----- Supplied records -----

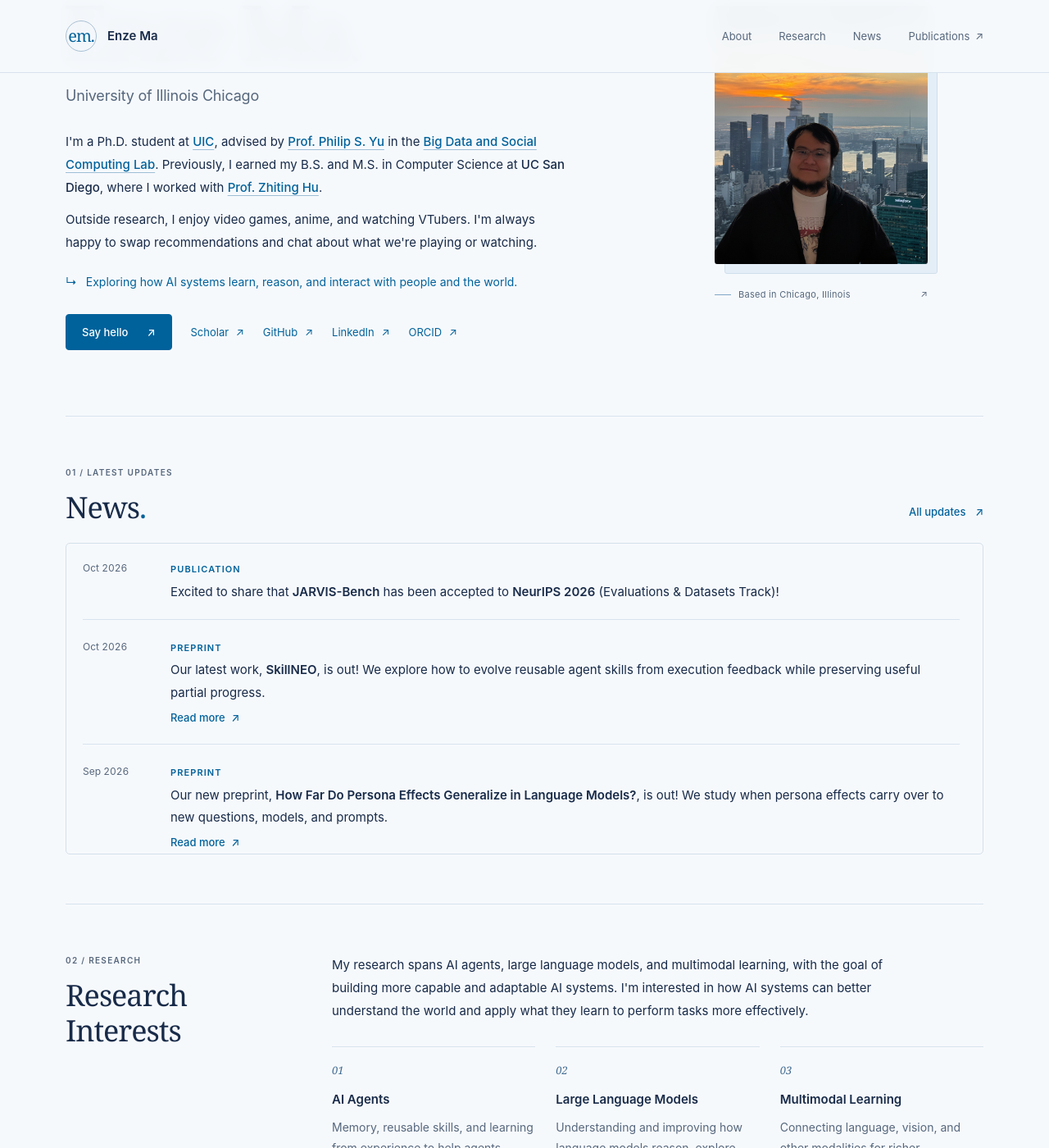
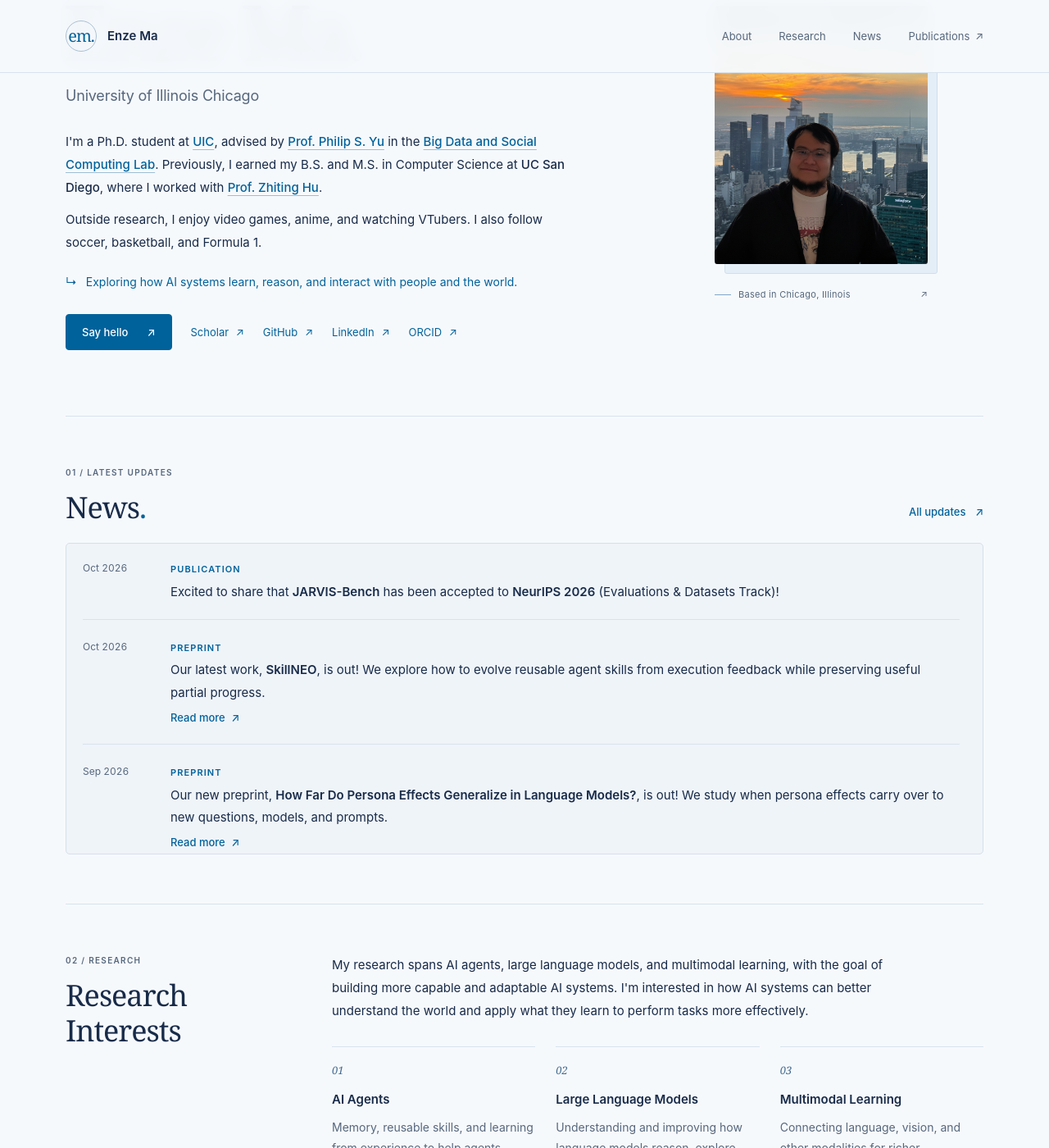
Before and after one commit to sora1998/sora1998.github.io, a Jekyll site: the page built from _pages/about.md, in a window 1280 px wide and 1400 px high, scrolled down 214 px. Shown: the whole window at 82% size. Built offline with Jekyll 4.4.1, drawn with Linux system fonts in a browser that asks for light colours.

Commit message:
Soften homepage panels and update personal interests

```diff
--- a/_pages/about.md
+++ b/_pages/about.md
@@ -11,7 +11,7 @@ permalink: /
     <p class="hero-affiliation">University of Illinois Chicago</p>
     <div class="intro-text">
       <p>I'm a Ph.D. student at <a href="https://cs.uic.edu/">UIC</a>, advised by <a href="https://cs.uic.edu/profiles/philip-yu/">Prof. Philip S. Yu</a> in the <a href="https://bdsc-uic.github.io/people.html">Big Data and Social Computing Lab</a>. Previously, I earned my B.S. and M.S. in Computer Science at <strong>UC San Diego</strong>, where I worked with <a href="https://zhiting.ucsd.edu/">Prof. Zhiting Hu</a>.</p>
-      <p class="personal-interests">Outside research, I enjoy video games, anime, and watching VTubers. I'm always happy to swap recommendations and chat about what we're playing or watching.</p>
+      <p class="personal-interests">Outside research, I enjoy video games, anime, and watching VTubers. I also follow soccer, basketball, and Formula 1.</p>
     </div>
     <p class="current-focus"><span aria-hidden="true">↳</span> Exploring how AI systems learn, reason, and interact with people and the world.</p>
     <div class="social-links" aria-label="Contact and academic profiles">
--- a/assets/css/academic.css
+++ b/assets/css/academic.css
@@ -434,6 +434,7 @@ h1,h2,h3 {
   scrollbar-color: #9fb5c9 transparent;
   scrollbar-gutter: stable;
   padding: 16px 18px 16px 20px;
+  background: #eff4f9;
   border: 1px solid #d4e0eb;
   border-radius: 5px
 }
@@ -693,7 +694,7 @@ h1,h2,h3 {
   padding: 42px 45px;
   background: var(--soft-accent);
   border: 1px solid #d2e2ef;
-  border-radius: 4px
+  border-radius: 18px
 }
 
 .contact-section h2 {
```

-----
----- Supplied records -----

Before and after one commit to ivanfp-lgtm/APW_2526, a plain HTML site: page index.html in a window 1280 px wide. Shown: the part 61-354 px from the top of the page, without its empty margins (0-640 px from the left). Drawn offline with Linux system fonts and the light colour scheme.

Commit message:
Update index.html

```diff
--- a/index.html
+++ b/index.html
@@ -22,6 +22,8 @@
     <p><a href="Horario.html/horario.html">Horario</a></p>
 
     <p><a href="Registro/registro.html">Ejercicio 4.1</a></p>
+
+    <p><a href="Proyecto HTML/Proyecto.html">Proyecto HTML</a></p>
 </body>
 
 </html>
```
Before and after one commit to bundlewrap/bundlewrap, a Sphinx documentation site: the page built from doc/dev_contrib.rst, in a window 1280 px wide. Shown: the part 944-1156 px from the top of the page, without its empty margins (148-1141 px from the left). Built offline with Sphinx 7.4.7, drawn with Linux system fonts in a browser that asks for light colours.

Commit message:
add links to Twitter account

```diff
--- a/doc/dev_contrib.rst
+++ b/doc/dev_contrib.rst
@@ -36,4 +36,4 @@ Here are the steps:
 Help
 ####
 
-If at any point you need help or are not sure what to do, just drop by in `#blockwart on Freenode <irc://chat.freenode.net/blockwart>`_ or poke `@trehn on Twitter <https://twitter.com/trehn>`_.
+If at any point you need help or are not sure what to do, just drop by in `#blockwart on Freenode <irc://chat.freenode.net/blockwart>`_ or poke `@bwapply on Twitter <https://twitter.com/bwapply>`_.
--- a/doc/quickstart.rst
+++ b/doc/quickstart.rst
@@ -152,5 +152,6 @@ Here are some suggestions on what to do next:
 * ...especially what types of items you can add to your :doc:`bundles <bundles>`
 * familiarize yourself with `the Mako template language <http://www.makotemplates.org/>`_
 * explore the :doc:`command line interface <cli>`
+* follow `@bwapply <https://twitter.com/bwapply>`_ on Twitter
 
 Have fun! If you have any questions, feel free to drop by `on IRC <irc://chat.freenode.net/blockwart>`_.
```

-----

> **Problem**
The required reply is the count of lines in the entries above where the string "border" appears, and nothing more.

> **Written response**
5